Concerning Megan McArdle

Blue Blogistan ought to be able to distinguish between enemies like Michelle Malkin and honest interlocutors like Megan McArdle. Let’s leave fanaticism to the people who know how to do it right.

What Kevin said.

When I started blogging almost six years ago, there was fairly free and often good-natured linking and discussion between Democratic-leaning and Republican (or Libertarian)-leaning bloggers.
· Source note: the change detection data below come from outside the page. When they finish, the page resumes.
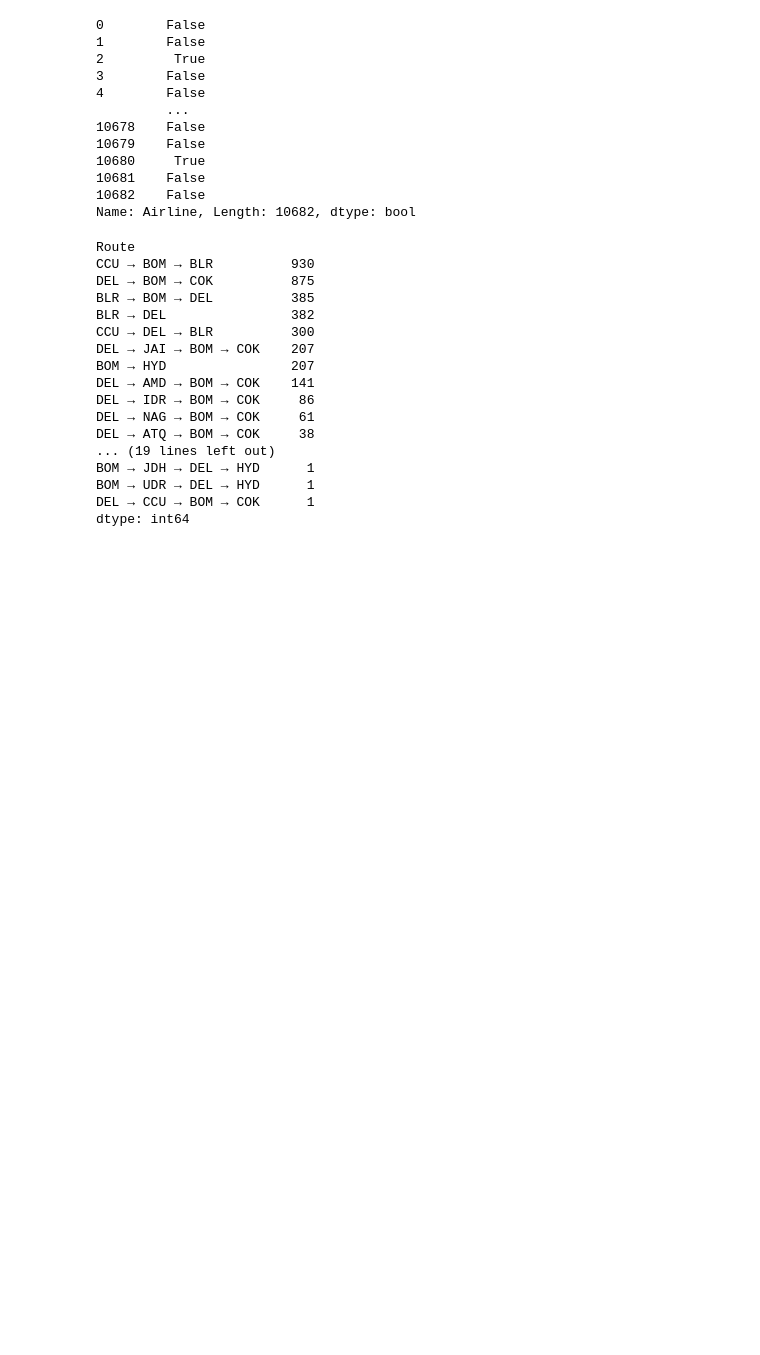
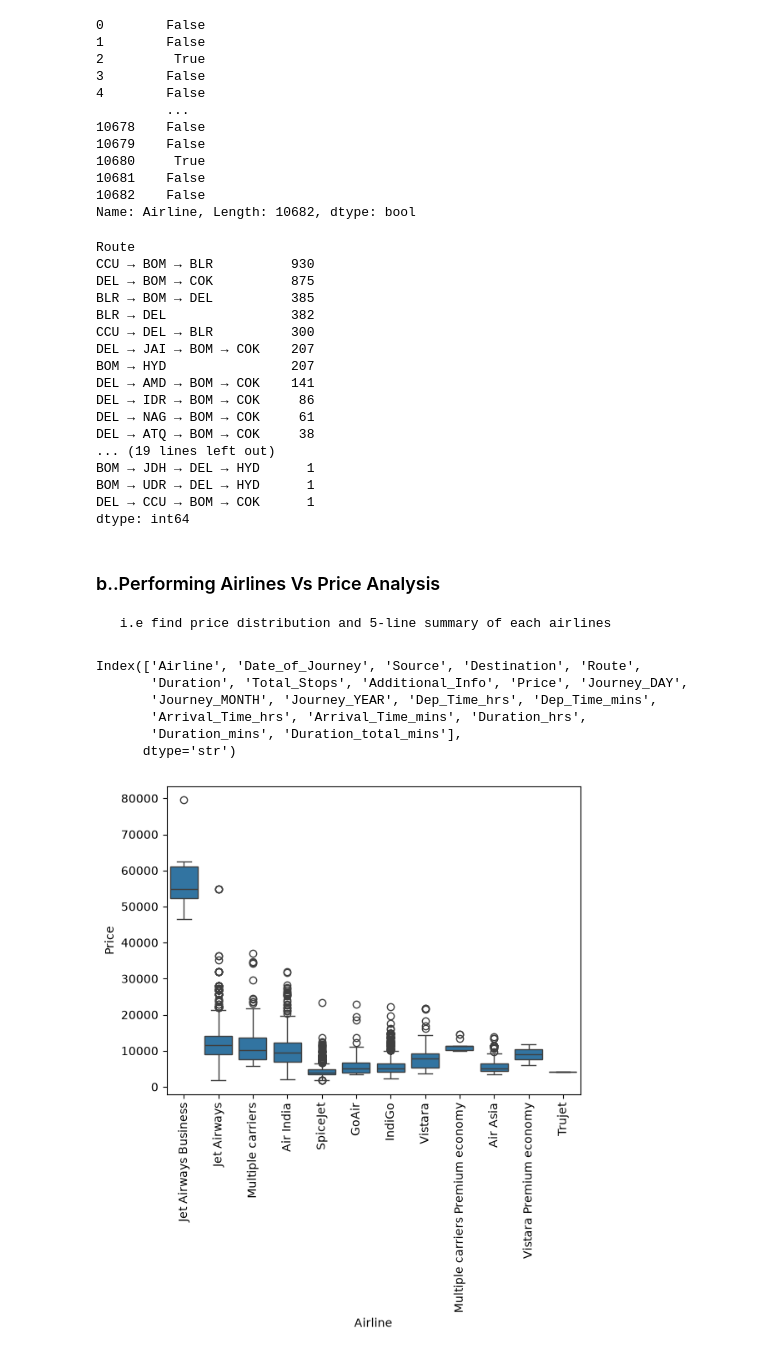
Before and after one commit to CyberWol-12/Airline-Fare-Prediction, a Jupyter notebook: flight_prediction.ipynb, the cells around one changed output. Saved outputs shown, nothing was run; the diff lists cells and outputs as text; code cells hidden in the pictures; blank space fills up the shorter version.

Commit message:
boxplot

```diff
--- a/flight_prediction.ipynb
+++ b/flight_prediction.ipynb
@@ -851,3 +851,21 @@ BOM → JDH → DEL → HYD      1
 BOM → UDR → DEL → HYD      1
 DEL → CCU → BOM → COK      1
 dtype: int64
+# %% [markdown]
+### b..Performing Airlines Vs Price Analysis
+     i.e find price distribution and 5-line summary of each airlines
+# %%
+df.columns
+# %% [output]
+Index(['Airline', 'Date_of_Journey', 'Source', 'Destination', 'Route',
+       'Duration', 'Total_Stops', 'Additional_Info', 'Price', 'Journey_DAY',
+       'Journey_MONTH', 'Journey_YEAR', 'Dep_Time_hrs', 'Dep_Time_mins',
+       'Arrival_Time_hrs', 'Arrival_Time_mins', 'Duration_hrs',
+       'Duration_mins', 'Duration_total_mins'],
+      dtype='str')
+# %%
+sns.boxplot(x = 'Airline',y = 'Price',data = df.sort_values('Price',ascending=False))
+plt.xticks(rotation = 'vertical')
+plt.show()
+# %% [output]
+[figure, added]
```
Also changed, not shown: parts of 1 cell of this notebook.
That’s much less true now, as Blue Blogistan and Red Blogistan act more and more like right-wing talk radio, which is to say like sports-talk radio: lots of tribal venting and demonstrations of solidarity, very little willingness to treat people with very different ideas with even ordinary civility, let alone respect for the possibility of learning from them.

Among some Blue bloggers, the willingness to admit that Red Folk are human, that some of Them are decent, and that occasionally one of Them is right in a dispute with one of Us, is treated as evidence of disloyalty, self-hatred, or careerism. That leads, among other evils, to the failure to distinguish between people like Megan McArdle and people like Michelle Malkin.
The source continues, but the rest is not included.